### What to work on
Scan the data for "border" and copy the lines it appears in.

──────── Task input ────────

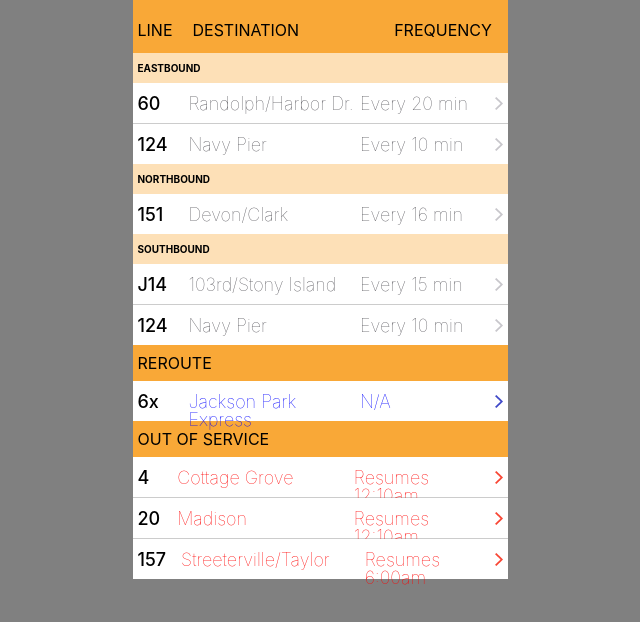
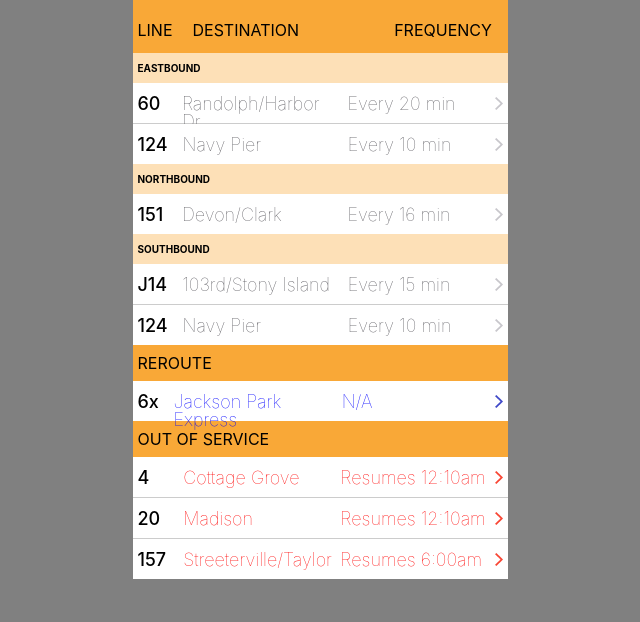
Before and after one commit to matthewrule/fe-challenge, a plain HTML site: page index.html in a window 1280 px wide. Shown: the part 136-758 px from the top of the page, without its empty margins (320-960 px from the left). Drawn offline with Linux system fonts and the light colour scheme.

Commit message:
fe-challenge

```diff
--- a/style.css
+++ b/style.css
@@ -154,7 +154,7 @@ input[type=to]{
   font-weight: 500;
   display: flex;
   float: left;
-  width: 45px;
+  width: 40px;
   padding-left: 5px;
   padding-top: 12px;
   padding-bottom: 12px;
@@ -190,19 +190,19 @@ input[type=to]{
   float: left;
   font-size: 18px;
   display: inline-block;
-  width: 55%;
+  width: 50%;
   color: Blue;
   height: 40px;
   padding-top: 12px;
   padding-bottom: 12px;
-  padding-left: 15px;
+  padding-left: 5px;
   background-color: white;
 }
 .street-oos{
   float: left;
   font-size: 18px;
   display: inline-block;
-  width: 65%;
+  width: 50%;
   color: red;
   height: 40px;
   padding-top: 12px;
@@ -214,9 +214,10 @@ input[type=to]{
   display: inline-block;
   font-size: 18px;
   color: #56555B;
+  padding-left: 5px;
   padding-top: 12px;
   padding-bottom: 12px;
-  width: 40%;
+  width: 48%;
   background-color: white;
 }
 .frequency{
@@ -230,10 +231,10 @@ input[type=to]{
   display: inline-block;
   font-size: 18px;
   color: Red;
-  padding-left: 35px;
+  padding-left: 5px;
   padding-top: 12px;
   padding-bottom: 12px;
-  width: 70%;
+  width: 48%;
   background-color: white;
 }
 .eta-rr{
@@ -242,8 +243,8 @@ input[type=to]{
   color: Blue;
   padding-top: 12px;
   padding-bottom: 12px;
-  padding-left: 10;
-  width: 40%;
+  padding-left: 7px;
+  width: 48%;
   background-color: white;
 }
 .arrivals{
```
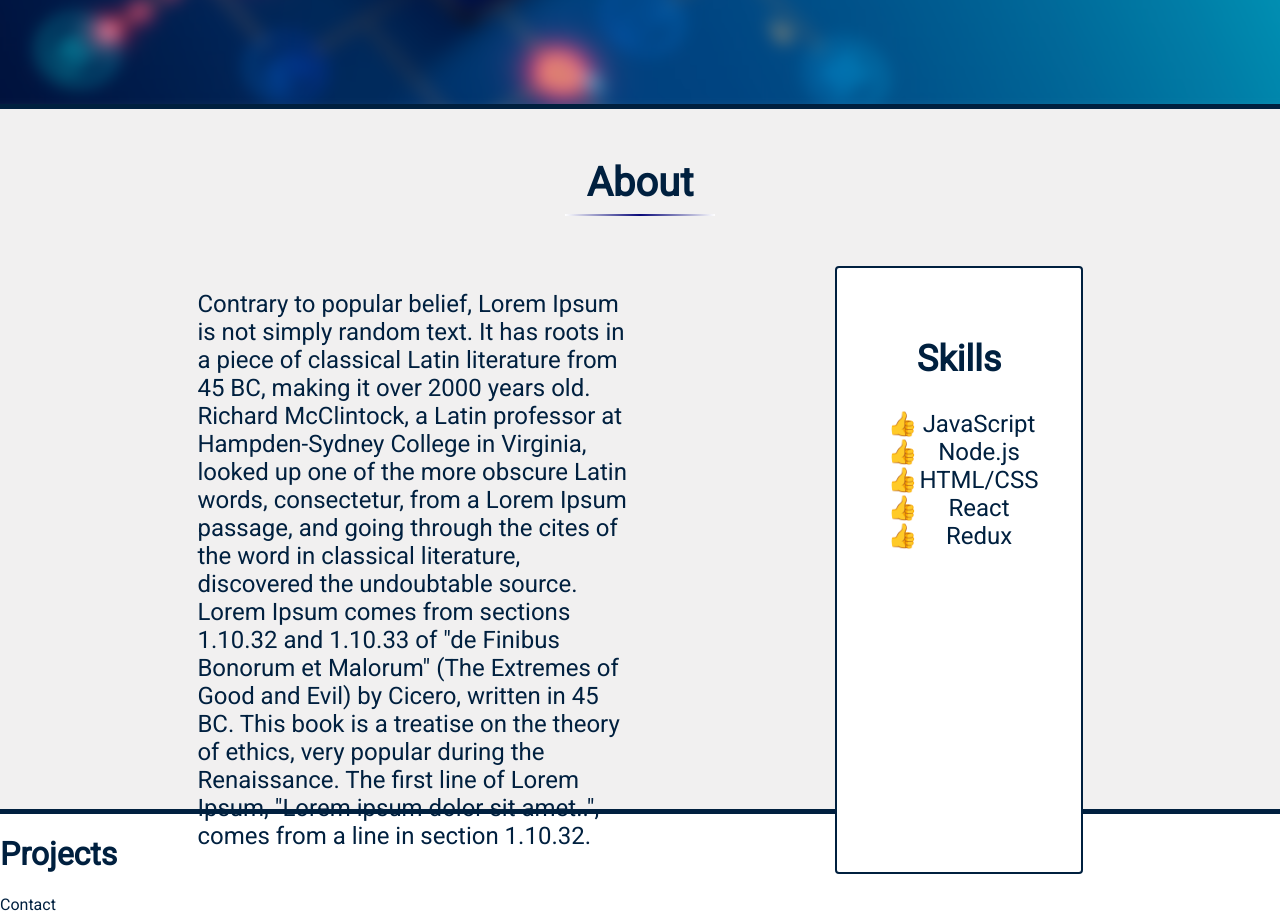
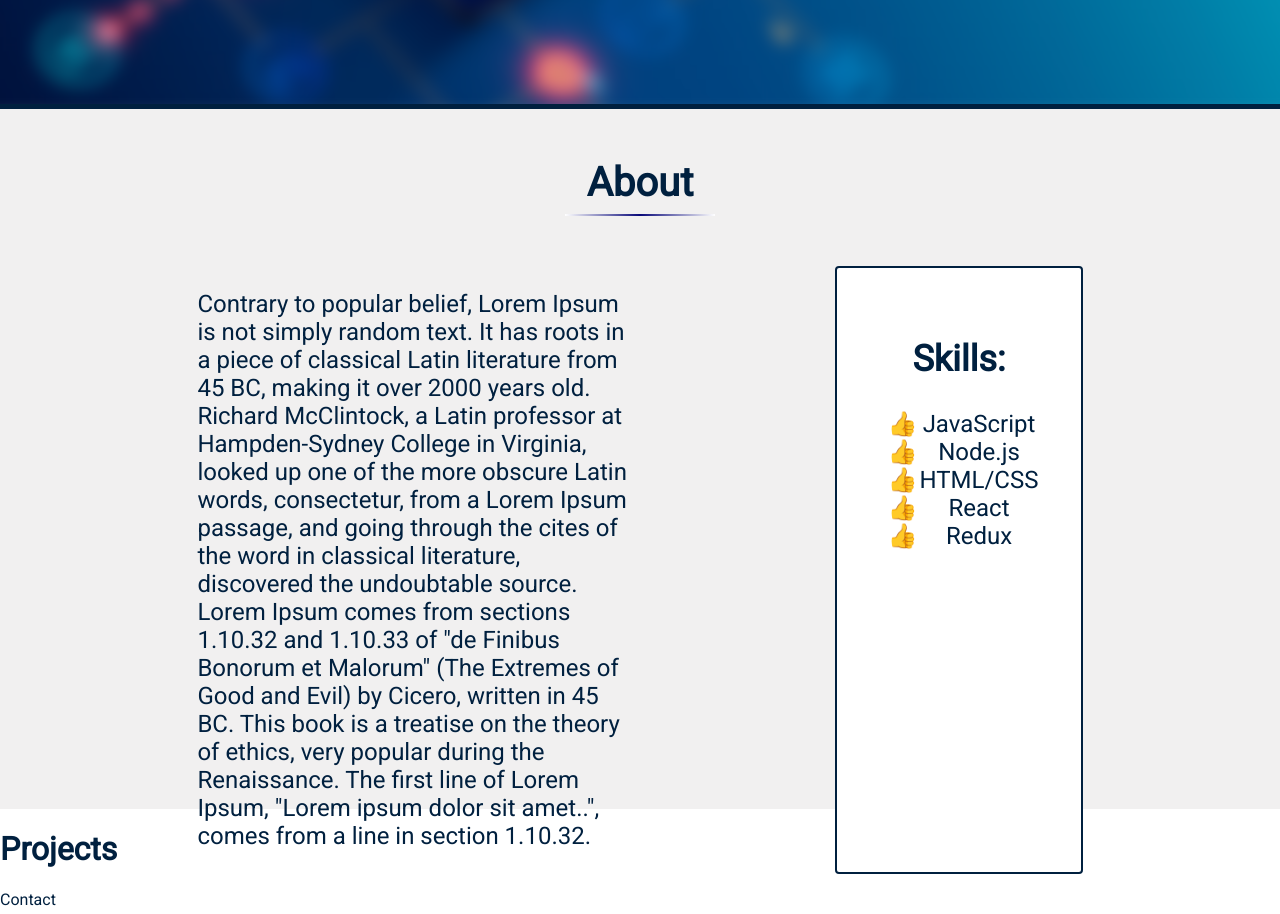
Before and after one commit to knorful/my-page, a React (Create React App) app: page / in a window 1280 px wide. Shown: the part 720-1634 px from the top of the page. Built offline with nearby package versions, Linux system fonts and the light colour scheme.

Commit message:
about section cleanup

```diff
--- a/src/components/About/About.js
+++ b/src/components/About/About.js
@@ -25,7 +25,7 @@ const about = () => {
           </p>
         </div>
         <div className={classes.skills}>
-          <h2>Skills</h2>
+          <h2>Skills: </h2>
           <ul>
             <li>JavaScript</li>
             <li>Node.js</li>
--- a/src/components/About/About.module.css
+++ b/src/components/About/About.module.css
@@ -5,7 +5,6 @@
   height: 700px;
   z-index: 10;
   border-top: 5px solid #00203fff;
-  border-bottom: 5px solid #00203fff;
 }
 
 .About h1 {
```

────────

### Answer to this exercise
   border-top: 5px solid #00203fff;
-  border-bottom: 5px solid #00203fff;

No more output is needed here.